Coronavirus: 2020 Dublin Marathon Cancelled Due To Safety Fears
2020 Dublin Marathon was cancelled despite Ireland's move to lift coronavirus lockdown measures, indicating potential long-term disruption caused by the outbreak.
This year's Dublin marathon was cancelled on Tuesday
The race had been due to take place on October 25
By that date, Ireland plans to have fully lifted lockdown restrictions
This year's Dublin marathon was cancelled on Tuesday, despite Ireland's move to lift coronavirus lockdown measures, indicating potential long-term disruption caused by the outbreak. The race had been due to take place on October 25. By that date, Ireland plans to have fully lifted restrictions in a staggered process that began on Monday. But organisers indicated the race -- which last year had 22,500 entrants -- would still not go ahead because of safety fears.

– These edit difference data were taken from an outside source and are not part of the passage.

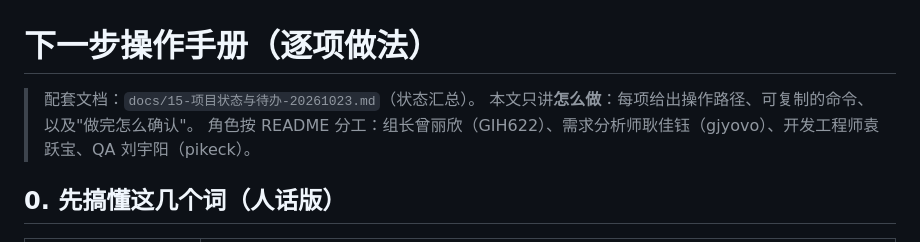
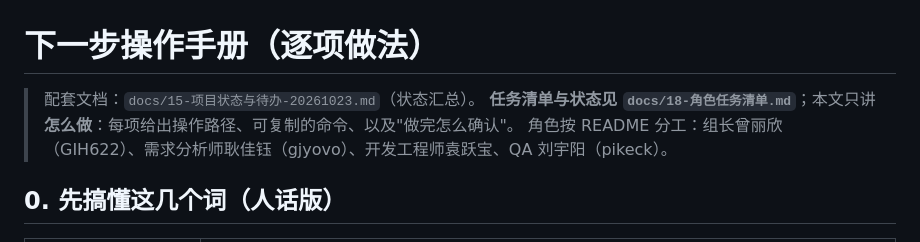
Before and after one commit to GIH622/software-process, a Markdown page: docs/17-下一步操作手册.md, the part around the change. Drawn GitHub-style.

```diff
--- a/docs/17-下一步操作手册.md
+++ b/docs/17-下一步操作手册.md
@@ -1,7 +1,7 @@
 # 下一步操作手册（逐项做法）
 
 > 配套文档：`docs/15-项目状态与待办-20261023.md`（状态汇总）。
-> 本文只讲**怎么做**：每项给出操作路径、可复制的命令、以及"做完怎么确认"。
+> **任务清单与状态见 `docs/18-角色任务清单.md`**；本文只讲**怎么做**：每项给出操作路径、可复制的命令、以及"做完怎么确认"。
 > 角色按 README 分工：组长曾丽欣（GIH622）、需求分析师耿佳钰（gjyovo）、开发工程师袁跃宝、QA 刘宇阳（pikeck）。
 
 ## 0. 先搞懂这几个词（人话版）
```
Also changed, not shown: docs/15-项目状态与待办-20261023.md (+2 -1 lines), docs/18-角色任务清单.md (added, +188 -0 lines).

"We made the difficult decision in the best interest of the health and well-being of all those involved in making our events such a success from runners, supporters, volunteers, sponsors, to suppliers," said race director Jim Aughney.
"We explored many alternatives for running the events safely but ultimately none were viable," he said in a statement.
Ireland's "roadmap" to reopen the nation has scheduled the last of five stages to lift coronavirus lockdown measures for August.
A government ban on mass gatherings of more than 5,000 people is also set to expire at the end of that month.
The decision to ban the marathon indicates the fallout of coronavirus may last longer than suggested by official plans and could hit other scheduled -- or rescheduled -- events.
The London Marathon, for example, has been postponed to October 4. Last year, just under 43,000 runners started the race, with tens of thousands of spectators lining the route.
Ireland has suffered 1,547 deaths from COVID-19, according to the department of health.
On Monday the number of daily deaths had fallen from a peak of 77 to just four.
"We have suppressed the virus and limited its impact on public health," said chief medical officer Tony Holohan on Monday.
"We need to sustain this in the weeks and phases ahead."